◆ **PROBLEM STATEMENT**
Locate every line below that contains the word "label" and copy it.

(Front-end code change data)
= Beginning of Section =
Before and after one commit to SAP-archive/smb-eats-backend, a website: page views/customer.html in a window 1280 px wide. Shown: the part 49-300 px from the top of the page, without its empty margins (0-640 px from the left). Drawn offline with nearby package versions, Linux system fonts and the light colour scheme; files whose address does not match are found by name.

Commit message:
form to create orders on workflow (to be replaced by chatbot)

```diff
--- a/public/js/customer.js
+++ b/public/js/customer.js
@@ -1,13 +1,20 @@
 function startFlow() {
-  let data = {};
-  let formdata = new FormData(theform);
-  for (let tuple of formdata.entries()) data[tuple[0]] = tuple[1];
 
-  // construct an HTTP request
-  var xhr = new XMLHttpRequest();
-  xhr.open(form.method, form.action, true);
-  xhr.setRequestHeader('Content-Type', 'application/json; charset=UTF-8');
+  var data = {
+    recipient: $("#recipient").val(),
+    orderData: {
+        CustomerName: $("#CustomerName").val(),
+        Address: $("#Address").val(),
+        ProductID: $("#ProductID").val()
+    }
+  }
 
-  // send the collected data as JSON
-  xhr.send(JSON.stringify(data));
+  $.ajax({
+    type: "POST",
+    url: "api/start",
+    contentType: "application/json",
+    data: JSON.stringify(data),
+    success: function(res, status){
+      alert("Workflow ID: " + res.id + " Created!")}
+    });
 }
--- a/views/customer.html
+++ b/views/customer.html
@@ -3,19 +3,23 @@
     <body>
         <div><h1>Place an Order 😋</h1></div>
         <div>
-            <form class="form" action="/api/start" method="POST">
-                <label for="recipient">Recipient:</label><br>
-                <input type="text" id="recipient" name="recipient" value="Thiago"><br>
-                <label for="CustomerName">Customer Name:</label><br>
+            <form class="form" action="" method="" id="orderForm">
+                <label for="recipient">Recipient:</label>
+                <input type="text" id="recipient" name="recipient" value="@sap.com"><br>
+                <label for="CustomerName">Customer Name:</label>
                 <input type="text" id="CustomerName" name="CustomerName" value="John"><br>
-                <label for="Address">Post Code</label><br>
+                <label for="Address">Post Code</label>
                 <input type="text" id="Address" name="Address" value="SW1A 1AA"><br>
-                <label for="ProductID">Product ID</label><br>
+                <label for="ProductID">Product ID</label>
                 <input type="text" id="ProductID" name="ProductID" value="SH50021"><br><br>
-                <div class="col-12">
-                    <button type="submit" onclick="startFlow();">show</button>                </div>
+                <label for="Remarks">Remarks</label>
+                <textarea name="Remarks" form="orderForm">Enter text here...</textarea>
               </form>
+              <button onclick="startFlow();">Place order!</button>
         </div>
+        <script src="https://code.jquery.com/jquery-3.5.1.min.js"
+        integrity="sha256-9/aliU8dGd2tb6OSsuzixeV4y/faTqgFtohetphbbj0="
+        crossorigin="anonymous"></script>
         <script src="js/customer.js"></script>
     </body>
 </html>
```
= End of Section =
◆ **SOLUTION TO THIS PROBLEM**
-                <label for="recipient">Recipient:</label><br>
-                <label for="CustomerName">Customer Name:</label><br>
+                <label for="recipient">Recipient:</label>
+                <label for="CustomerName">Customer Name:</label>
-                <label for="Address">Post Code</label><br>
+                <label for="Address">Post Code</label>
-                <label for="ProductID">Product ID</label><br>
+                <label for="ProductID">Product ID</label>
+                <label for="Remarks">Remarks</label>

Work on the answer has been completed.